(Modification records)
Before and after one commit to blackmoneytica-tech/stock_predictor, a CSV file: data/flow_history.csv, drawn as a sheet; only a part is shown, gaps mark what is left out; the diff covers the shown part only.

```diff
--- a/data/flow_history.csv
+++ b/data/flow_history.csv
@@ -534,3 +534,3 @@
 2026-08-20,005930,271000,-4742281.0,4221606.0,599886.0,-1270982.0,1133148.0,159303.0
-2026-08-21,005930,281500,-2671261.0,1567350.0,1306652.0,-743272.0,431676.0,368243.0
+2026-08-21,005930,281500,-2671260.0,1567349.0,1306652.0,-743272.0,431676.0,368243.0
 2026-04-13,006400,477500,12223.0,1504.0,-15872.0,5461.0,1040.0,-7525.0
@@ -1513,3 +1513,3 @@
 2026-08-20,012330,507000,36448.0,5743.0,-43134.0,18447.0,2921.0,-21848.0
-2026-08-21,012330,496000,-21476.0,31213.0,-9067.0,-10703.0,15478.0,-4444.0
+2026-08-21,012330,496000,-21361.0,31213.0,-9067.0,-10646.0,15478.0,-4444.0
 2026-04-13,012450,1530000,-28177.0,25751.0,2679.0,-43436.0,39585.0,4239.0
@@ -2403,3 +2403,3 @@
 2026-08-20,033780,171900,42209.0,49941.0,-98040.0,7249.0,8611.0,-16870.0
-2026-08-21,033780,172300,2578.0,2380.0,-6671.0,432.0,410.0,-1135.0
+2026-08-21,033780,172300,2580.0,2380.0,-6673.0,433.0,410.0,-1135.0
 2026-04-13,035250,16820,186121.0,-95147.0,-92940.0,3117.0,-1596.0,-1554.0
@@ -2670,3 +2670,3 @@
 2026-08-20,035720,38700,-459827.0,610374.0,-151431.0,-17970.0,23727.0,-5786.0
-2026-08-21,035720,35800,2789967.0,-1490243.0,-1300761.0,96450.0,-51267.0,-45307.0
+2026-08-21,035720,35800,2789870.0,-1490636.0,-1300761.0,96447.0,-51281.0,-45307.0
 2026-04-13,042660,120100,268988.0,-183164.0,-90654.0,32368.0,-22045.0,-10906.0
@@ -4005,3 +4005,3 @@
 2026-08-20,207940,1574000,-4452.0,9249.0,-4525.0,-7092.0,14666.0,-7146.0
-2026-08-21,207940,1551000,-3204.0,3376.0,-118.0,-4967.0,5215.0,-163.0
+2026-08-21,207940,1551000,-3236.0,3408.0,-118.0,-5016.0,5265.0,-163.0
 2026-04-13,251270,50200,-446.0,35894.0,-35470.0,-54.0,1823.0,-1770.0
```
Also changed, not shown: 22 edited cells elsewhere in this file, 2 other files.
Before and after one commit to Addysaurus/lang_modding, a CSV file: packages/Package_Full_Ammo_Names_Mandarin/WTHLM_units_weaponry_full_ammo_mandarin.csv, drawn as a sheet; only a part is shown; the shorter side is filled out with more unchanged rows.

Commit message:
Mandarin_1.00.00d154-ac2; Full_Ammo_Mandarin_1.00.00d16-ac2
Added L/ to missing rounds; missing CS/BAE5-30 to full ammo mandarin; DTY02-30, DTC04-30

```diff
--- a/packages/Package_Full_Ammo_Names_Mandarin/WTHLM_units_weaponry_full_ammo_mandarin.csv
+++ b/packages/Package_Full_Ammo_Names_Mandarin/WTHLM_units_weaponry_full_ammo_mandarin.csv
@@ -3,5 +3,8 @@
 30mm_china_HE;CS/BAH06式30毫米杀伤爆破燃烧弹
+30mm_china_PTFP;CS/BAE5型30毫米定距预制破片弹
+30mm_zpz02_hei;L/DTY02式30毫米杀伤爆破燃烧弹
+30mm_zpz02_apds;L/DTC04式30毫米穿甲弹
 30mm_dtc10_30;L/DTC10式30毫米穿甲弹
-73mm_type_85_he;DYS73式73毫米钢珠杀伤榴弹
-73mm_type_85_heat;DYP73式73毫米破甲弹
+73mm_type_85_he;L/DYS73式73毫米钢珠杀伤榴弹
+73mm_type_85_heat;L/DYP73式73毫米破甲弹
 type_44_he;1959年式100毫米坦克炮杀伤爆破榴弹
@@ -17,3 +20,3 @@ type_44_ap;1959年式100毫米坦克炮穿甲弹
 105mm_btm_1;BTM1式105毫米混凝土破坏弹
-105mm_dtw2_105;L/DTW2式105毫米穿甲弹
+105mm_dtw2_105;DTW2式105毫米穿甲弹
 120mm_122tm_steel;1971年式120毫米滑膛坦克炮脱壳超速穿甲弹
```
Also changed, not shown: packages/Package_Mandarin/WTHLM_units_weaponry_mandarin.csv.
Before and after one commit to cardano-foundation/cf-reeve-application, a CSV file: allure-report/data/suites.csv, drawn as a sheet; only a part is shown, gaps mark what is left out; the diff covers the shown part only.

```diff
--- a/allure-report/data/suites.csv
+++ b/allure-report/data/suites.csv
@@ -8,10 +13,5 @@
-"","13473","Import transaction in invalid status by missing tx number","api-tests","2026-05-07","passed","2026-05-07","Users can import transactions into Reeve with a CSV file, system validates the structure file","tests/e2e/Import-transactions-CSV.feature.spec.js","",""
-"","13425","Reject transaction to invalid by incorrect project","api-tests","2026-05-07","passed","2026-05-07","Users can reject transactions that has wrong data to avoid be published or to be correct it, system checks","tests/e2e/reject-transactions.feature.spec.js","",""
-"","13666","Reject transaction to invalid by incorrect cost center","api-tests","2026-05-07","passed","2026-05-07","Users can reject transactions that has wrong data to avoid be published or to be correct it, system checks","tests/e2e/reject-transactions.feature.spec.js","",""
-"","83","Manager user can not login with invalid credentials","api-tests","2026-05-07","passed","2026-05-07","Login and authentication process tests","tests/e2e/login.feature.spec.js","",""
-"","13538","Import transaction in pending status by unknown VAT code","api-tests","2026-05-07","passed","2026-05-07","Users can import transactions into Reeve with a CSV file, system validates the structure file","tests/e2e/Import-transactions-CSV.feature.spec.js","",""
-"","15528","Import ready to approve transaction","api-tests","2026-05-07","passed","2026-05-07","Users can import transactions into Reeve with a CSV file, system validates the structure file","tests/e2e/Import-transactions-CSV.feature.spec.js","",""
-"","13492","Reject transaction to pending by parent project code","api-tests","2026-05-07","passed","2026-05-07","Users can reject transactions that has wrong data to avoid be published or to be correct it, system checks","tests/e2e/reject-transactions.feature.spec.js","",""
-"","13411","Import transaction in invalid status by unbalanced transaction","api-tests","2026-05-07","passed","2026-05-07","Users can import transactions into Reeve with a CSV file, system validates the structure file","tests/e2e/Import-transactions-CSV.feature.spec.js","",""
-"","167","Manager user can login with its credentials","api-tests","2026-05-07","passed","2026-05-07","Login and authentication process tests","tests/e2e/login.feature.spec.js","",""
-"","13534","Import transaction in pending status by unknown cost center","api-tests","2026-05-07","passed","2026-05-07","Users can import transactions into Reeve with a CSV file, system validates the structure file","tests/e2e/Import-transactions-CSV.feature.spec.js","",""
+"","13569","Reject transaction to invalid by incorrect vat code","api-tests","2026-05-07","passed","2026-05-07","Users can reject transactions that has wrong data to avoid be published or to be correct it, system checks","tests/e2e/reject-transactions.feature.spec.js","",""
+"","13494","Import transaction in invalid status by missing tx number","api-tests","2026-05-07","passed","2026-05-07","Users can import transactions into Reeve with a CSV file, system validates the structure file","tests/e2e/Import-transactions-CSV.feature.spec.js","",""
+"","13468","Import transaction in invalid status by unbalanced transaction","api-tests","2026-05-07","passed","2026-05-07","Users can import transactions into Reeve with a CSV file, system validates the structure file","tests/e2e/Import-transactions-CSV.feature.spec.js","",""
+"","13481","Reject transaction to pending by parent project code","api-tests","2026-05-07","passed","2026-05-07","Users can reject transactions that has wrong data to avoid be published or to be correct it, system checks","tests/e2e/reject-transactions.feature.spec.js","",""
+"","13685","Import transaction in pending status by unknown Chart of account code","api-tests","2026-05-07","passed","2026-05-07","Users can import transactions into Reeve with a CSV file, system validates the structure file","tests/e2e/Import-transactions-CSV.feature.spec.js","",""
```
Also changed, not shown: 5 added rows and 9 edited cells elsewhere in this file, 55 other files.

**Task requirements**
Only the lines that hold the word "Also" are wanted; each should be pulled from the records.

**Exercise output**
Also changed, not shown: 22 edited cells elsewhere in this file, 2 other files.
Also changed, not shown: packages/Package_Mandarin/WTHLM_units_weaponry_mandarin.csv.
Also changed, not shown: 5 added rows and 9 edited cells elsewhere in this file, 55 other files.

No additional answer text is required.